- We have
`(l <= mid < r)`

since floor division of the form `(l+r)/2`

will pull values "downward". - Furthermore, if
`r = l + 1`

we end the recursion. - Thus, we are guaranteed that we will have that
`r >= l + 2`

. - Hence,
`mid = (l+r)/2`

will be larger than `l`

as `r >= l + 1`

. We see this from the algebra `m = (l + r) >= (l + l + 2)/2 >= l + 1`

. - So we have
`l < l+1 <= mid < r`

. This establishes a "gap" `l < mid < r`

, which is possible since all the smallest non-trivial interval `[l, r)`

we consider will be `[l, l+1, l+2)`

(recall that `r=l+1`

is the base case). - Thus, we have that:
`l`

is to the left of `mid=l+1`

is to the left of `r>=l+2`

. - So, the intervals
`[l, mid)`

and `[mid, r)`

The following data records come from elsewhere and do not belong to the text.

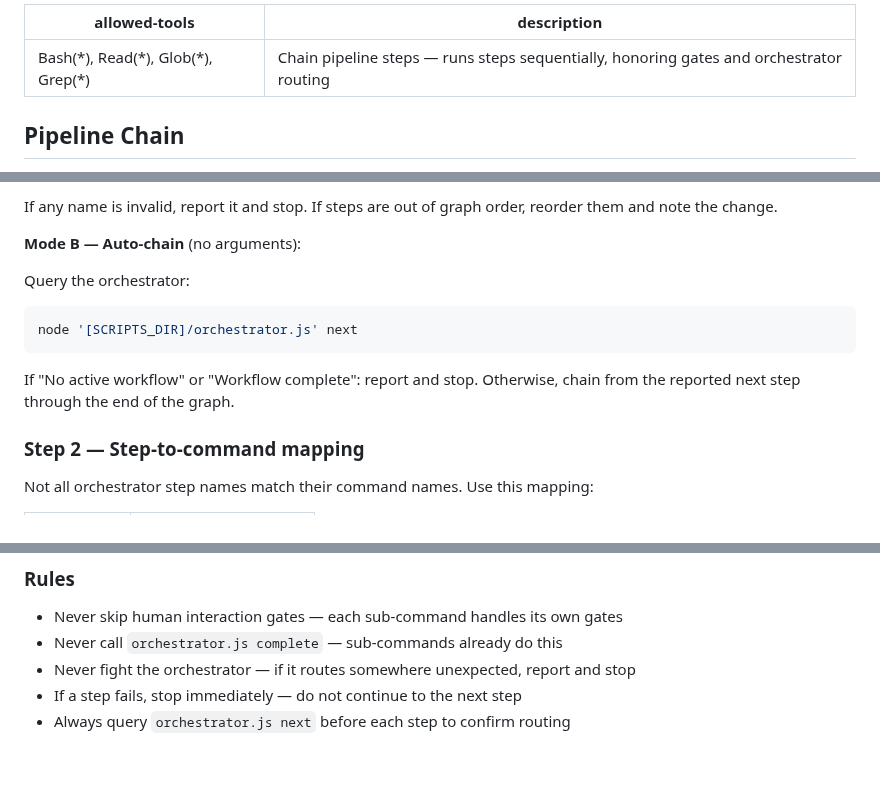
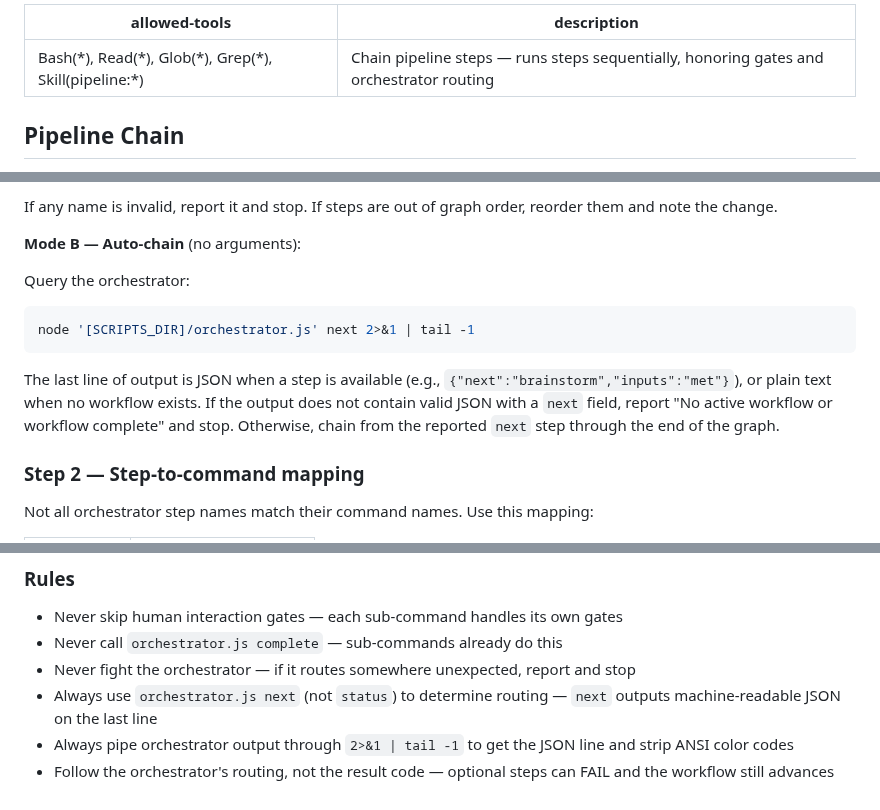
Before and after one commit to djwmobley/pipeline, a Markdown page: commands/chain.md, 3 parts joined by grey strips. Rendered like a GitHub page; blank space fills up the shorter version.

````diff
--- a/commands/chain.md
+++ b/commands/chain.md
@@ -1,5 +1,5 @@
 ---
-allowed-tools: Bash(*), Read(*), Glob(*), Grep(*)
+allowed-tools: Bash(*), Read(*), Glob(*), Grep(*), Skill(pipeline:*)
 description: Chain pipeline steps — runs steps sequentially, honoring gates and orchestrator routing
 ---
 
@@ -28,10 +28,10 @@ If any name is invalid, report it and stop. If steps are out of graph order, reo
 
 Query the orchestrator:
 ```bash
-node '[SCRIPTS_DIR]/orchestrator.js' next
+node '[SCRIPTS_DIR]/orchestrator.js' next 2>&1 | tail -1
 ```
 
-If "No active workflow" or "Workflow complete": report and stop. Otherwise, chain from the reported next step through the end of the graph.
+The last line of output is JSON when a step is available (e.g., `{"next":"brainstorm","inputs":"met"}`), or plain text when no workflow exists. If the output does not contain valid JSON with a `next` field, report "No active workflow or workflow complete" and stop. Otherwise, chain from the reported `next` step through the end of the graph.
 
 ### Step 2 — Step-to-command mapping
 
@@ -147,5 +160,6 @@ Workflow complete. All 13 steps done.
 - Never skip human interaction gates — each sub-command handles its own gates
 - Never call `orchestrator.js complete` — sub-commands already do this
 - Never fight the orchestrator — if it routes somewhere unexpected, report and stop
-- If a step fails, stop immediately — do not continue to the next step
-- Always query `orchestrator.js next` before each step to confirm routing
+- Always use `orchestrator.js next` (not `status`) to determine routing — `next` outputs machine-readable JSON on the last line
+- Always pipe orchestrator output through `2>&1 | tail -1` to get the JSON line and strip ANSI color codes
+- Follow the orchestrator's routing, not the result code — optional steps can FAIL and the workflow still advances
````
Also changed, not shown: other parts of commands/chain.md (+31 -18 lines).
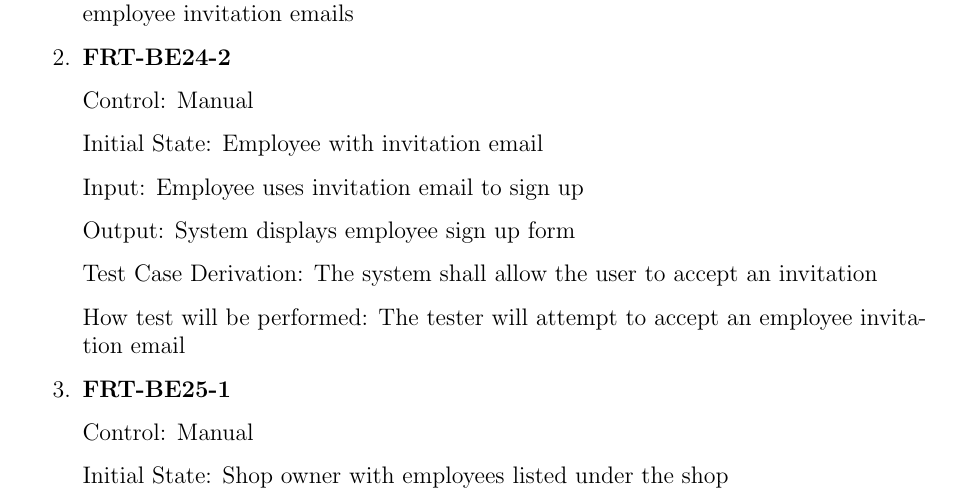
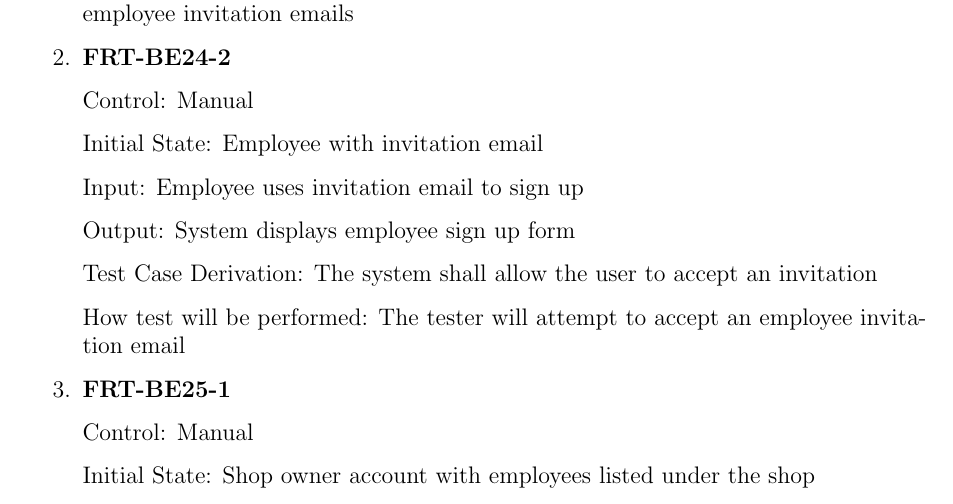
Before and after one commit to arkinmodi/project-sayyara, a LaTeX document (docs/VnVPlan/VnVPlan.tex): part of page 18 of 25, cut so that both start at the same text. Compiled offline with pdfLaTeX.

Commit message:
Update docs/VnVPlan/VnVPlan.tex
Co-authored-by: Arkin Modi <16737086+arkinmodi@users.noreply.github.com>

```diff
--- a/docs/VnVPlan/VnVPlan.tex
+++ b/docs/VnVPlan/VnVPlan.tex
@@ -824,7 +824,7 @@ This section will contains tests covering the ``Employee Management'' requiremen
 
 	      Control: Manual
 
-	      Initial State: Shop owner with employees listed under the shop
+	      Initial State: Shop owner account with employees listed under the shop
 
 	      Input: The user enters search text to search for an employee
 
```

will be smaller, as we cleanly "separate" out `l`

, `mid`

, and `r`

.